* ABOUT THIS TASK:
Copy each line containing "border" from the listing below.
************
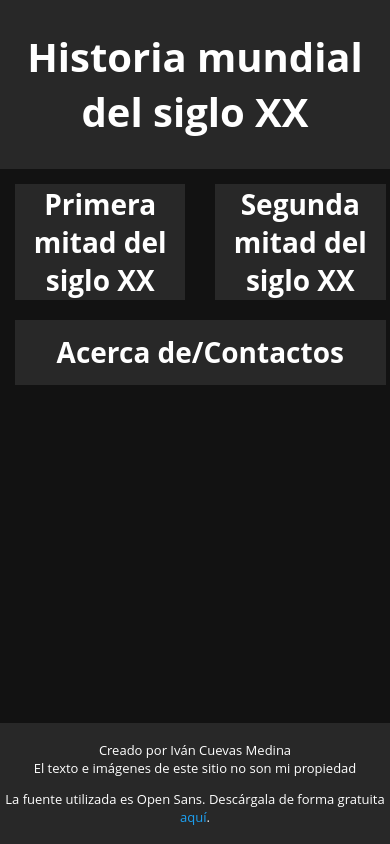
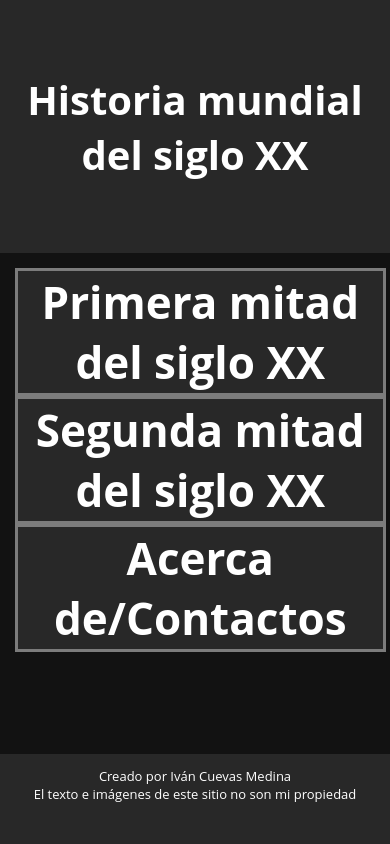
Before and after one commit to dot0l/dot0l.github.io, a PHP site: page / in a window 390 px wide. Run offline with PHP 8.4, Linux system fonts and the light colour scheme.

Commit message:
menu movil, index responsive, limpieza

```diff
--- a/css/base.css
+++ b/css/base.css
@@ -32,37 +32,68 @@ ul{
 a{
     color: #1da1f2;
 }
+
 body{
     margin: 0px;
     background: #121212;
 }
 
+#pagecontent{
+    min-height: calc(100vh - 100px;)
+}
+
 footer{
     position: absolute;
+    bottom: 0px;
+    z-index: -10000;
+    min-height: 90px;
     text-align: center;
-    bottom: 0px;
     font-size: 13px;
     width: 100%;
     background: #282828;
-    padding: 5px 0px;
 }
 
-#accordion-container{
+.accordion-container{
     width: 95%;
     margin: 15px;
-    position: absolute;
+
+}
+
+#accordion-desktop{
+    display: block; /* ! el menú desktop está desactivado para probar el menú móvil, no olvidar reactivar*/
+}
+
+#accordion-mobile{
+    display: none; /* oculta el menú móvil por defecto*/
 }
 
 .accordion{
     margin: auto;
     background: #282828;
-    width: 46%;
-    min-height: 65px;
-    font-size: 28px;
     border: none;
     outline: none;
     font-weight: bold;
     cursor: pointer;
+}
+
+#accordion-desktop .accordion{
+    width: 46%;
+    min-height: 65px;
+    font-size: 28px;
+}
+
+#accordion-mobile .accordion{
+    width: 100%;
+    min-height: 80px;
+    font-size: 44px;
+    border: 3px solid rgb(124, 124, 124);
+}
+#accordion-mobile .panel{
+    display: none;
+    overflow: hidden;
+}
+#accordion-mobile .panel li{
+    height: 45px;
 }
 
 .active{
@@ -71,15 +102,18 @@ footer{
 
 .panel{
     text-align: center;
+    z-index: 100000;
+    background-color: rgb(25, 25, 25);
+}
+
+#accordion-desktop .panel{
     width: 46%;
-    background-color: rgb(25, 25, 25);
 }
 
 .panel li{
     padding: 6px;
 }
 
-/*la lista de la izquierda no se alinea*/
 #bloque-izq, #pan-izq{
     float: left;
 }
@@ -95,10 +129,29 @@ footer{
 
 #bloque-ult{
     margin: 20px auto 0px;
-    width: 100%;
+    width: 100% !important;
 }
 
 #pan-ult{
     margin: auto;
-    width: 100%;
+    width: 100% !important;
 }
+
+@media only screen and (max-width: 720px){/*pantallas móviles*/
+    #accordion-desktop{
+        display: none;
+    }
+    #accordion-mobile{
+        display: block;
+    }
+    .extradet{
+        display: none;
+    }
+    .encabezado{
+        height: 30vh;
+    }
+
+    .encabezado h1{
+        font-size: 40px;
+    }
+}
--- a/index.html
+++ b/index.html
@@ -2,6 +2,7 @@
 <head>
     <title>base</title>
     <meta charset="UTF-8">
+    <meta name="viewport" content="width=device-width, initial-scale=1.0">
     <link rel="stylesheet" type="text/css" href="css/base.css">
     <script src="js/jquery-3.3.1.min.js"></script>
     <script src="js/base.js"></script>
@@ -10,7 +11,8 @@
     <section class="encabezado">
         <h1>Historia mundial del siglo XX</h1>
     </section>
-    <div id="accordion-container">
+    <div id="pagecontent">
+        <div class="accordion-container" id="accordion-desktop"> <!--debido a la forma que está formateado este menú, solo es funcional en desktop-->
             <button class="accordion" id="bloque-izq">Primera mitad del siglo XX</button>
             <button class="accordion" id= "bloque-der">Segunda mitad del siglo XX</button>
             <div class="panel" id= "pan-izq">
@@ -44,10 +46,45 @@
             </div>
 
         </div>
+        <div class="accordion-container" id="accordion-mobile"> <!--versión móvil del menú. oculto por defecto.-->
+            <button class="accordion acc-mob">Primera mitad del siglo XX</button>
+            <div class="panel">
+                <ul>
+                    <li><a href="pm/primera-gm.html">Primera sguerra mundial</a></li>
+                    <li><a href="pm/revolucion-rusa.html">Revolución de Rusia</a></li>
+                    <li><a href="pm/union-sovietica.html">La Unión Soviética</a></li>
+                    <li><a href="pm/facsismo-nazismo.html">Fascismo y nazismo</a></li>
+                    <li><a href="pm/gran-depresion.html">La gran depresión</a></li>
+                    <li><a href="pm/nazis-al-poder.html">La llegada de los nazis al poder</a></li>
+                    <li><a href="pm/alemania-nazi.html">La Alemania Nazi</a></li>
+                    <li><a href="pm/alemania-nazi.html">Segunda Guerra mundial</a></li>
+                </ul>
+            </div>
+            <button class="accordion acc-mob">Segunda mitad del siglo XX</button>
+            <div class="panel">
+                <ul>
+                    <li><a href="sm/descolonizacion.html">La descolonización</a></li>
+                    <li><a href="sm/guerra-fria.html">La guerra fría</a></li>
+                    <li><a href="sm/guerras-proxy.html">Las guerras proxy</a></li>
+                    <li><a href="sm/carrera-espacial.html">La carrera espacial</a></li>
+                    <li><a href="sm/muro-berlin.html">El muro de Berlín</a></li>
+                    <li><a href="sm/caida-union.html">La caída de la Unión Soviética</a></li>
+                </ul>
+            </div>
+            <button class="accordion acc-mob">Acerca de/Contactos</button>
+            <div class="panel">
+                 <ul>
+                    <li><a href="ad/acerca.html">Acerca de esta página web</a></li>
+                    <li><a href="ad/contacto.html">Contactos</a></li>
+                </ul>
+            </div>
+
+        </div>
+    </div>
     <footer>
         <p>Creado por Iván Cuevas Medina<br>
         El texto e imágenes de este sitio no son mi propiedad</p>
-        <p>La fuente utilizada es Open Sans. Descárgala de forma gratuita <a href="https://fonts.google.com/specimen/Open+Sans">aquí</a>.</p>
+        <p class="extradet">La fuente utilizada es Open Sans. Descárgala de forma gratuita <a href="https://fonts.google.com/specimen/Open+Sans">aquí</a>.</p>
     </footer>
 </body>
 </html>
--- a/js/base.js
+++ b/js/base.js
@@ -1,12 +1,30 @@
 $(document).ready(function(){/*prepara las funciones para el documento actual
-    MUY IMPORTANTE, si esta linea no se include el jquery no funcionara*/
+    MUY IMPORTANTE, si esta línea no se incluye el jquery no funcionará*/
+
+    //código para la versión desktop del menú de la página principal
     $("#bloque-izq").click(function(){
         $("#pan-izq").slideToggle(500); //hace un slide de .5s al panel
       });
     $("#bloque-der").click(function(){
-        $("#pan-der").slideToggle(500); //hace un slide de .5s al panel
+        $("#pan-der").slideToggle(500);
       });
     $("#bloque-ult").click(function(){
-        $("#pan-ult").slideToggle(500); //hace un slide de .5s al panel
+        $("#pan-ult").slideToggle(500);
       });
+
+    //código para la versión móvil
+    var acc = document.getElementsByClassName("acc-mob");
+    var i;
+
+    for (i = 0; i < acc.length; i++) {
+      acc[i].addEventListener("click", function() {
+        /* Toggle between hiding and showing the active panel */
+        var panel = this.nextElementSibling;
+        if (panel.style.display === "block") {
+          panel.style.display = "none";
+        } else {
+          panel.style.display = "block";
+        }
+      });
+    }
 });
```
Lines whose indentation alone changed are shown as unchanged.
************
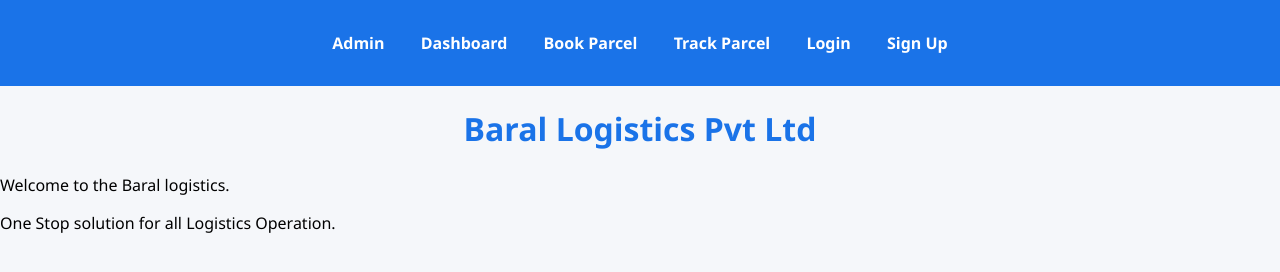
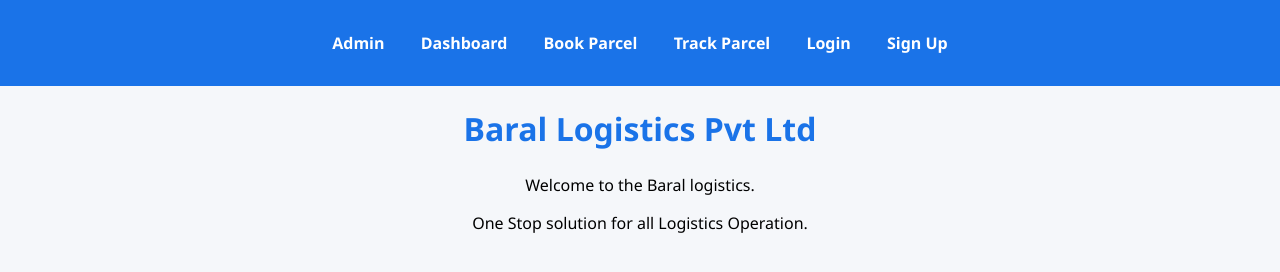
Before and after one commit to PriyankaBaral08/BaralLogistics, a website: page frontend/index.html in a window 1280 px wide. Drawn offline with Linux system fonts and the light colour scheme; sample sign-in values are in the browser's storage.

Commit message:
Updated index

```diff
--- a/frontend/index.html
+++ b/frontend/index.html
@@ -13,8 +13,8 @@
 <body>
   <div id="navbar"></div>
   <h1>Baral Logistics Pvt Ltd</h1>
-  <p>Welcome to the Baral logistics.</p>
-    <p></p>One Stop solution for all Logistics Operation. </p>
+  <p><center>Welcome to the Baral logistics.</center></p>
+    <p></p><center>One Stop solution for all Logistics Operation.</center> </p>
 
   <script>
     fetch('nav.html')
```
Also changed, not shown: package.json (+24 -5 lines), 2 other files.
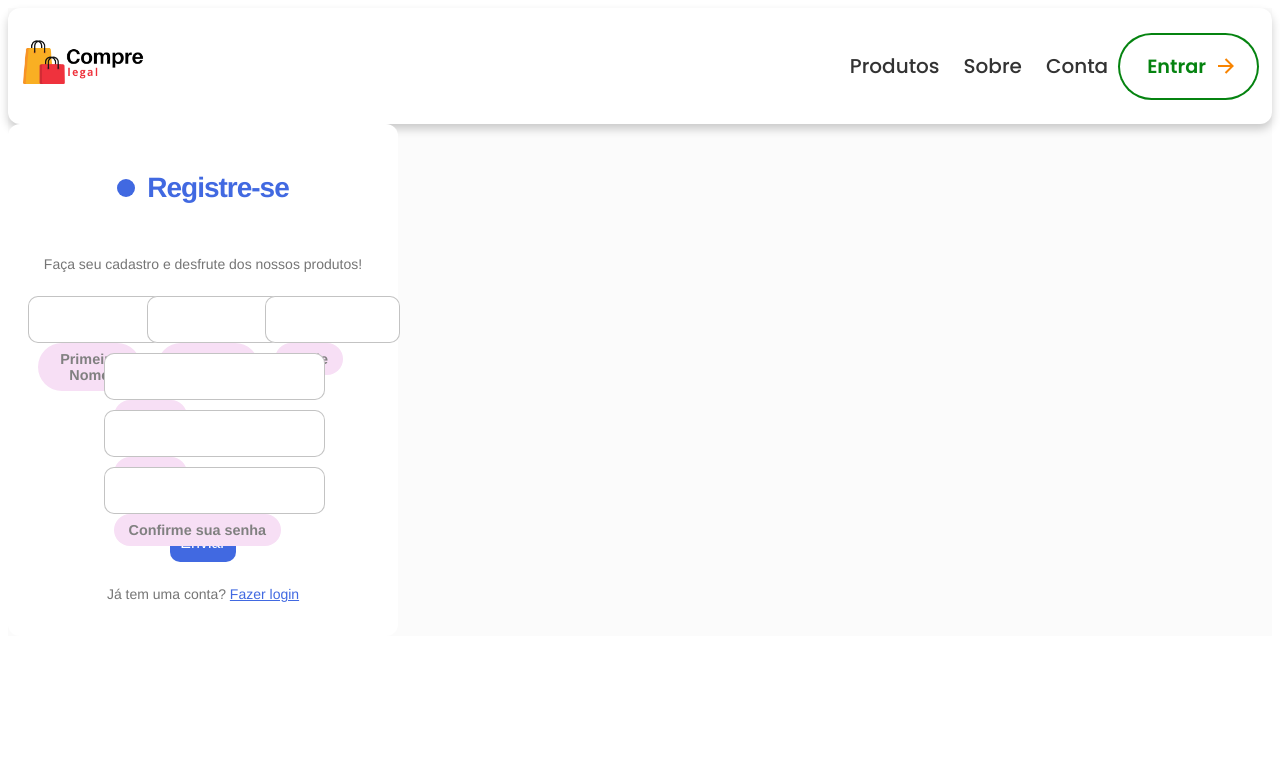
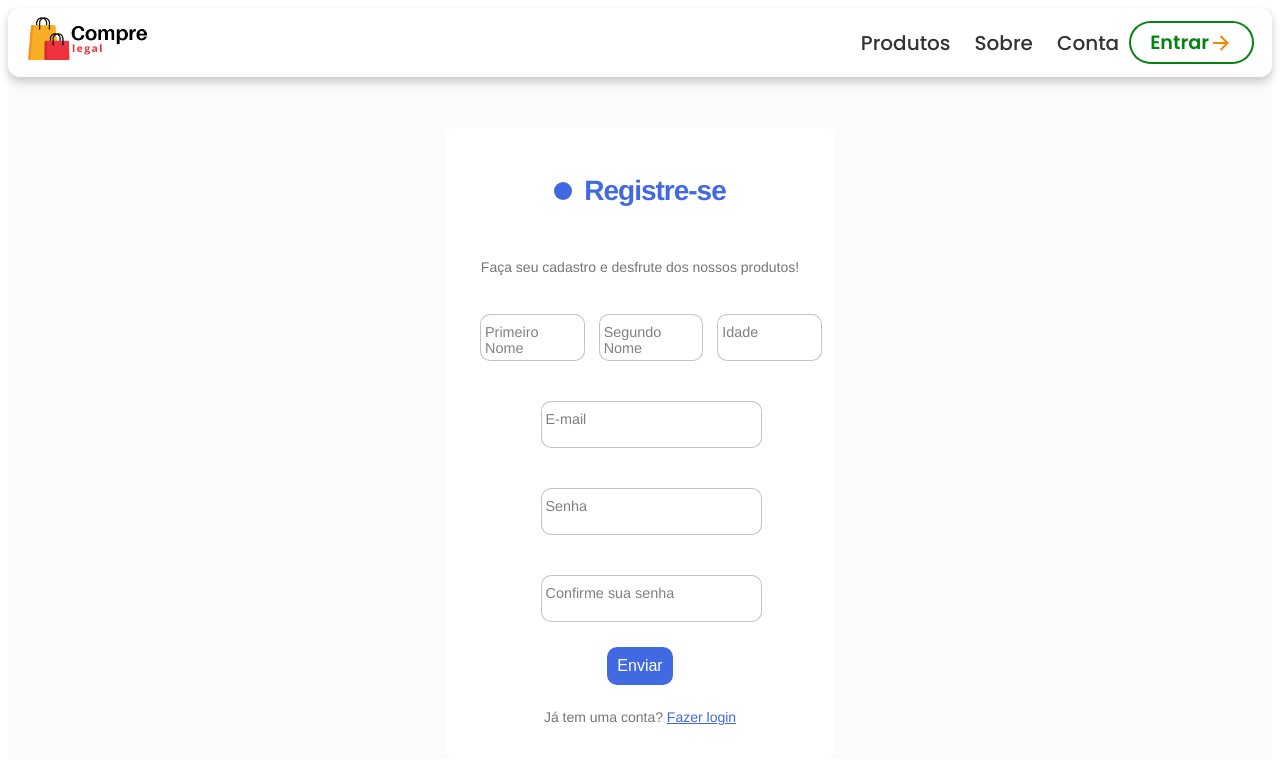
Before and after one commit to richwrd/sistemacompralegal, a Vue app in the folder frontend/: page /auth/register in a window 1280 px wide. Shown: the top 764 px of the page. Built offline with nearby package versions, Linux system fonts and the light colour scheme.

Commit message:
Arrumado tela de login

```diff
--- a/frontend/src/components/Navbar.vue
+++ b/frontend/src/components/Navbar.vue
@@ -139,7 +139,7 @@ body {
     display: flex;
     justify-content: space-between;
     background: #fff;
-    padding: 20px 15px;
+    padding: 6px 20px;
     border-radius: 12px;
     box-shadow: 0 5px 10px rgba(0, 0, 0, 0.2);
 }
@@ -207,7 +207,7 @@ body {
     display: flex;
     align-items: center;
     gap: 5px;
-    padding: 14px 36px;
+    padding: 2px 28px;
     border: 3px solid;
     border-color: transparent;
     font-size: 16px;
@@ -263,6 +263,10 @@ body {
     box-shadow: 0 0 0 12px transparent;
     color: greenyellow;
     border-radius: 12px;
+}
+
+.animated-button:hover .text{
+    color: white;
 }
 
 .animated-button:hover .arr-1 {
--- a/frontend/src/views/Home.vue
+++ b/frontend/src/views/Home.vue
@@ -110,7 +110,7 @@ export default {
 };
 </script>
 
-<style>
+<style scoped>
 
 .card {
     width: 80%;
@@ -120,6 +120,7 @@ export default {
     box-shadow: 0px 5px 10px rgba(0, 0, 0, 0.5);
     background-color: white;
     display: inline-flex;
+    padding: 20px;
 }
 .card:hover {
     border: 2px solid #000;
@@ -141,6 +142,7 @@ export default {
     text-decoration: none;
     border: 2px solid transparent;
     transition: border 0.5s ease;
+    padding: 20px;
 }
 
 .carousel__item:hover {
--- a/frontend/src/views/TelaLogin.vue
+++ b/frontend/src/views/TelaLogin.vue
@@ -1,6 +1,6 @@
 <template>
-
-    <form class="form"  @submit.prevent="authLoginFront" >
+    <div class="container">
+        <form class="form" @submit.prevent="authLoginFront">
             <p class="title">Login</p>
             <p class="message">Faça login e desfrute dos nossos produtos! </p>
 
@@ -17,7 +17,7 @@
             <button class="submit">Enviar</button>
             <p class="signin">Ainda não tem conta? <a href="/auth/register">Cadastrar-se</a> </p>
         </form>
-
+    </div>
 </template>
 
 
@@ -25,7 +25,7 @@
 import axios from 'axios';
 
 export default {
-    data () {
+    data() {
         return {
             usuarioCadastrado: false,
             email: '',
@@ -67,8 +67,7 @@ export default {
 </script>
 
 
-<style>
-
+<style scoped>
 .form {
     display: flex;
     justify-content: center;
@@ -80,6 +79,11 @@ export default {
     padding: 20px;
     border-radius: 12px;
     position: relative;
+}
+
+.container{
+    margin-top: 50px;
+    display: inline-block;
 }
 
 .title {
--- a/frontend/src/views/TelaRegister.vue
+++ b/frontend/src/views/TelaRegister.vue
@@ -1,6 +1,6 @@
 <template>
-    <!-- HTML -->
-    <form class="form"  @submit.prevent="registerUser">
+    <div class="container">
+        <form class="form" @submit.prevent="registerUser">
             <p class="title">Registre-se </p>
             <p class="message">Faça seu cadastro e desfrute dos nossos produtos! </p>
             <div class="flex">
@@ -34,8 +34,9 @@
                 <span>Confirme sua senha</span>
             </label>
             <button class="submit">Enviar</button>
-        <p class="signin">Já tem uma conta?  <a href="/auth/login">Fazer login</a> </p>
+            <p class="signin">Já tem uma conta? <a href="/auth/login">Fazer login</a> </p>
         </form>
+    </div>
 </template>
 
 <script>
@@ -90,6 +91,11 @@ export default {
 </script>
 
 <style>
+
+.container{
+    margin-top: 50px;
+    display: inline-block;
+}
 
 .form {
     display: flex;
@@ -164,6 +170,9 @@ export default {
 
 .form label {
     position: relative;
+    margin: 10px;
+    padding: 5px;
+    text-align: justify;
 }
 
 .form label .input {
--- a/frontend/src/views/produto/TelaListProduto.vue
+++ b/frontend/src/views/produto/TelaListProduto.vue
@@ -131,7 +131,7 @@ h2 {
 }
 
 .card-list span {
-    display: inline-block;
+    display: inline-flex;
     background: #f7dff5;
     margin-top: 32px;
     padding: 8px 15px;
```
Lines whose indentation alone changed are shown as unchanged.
************
* RESULT OF THIS TASK:
     border: none;
+    border: 3px solid rgb(124, 124, 124);
     border-radius: 12px;
     border: 3px solid;
     border-color: transparent;
     border-radius: 12px;
     border: 2px solid #000;
     border: 2px solid transparent;
     transition: border 0.5s ease;
     border-radius: 12px;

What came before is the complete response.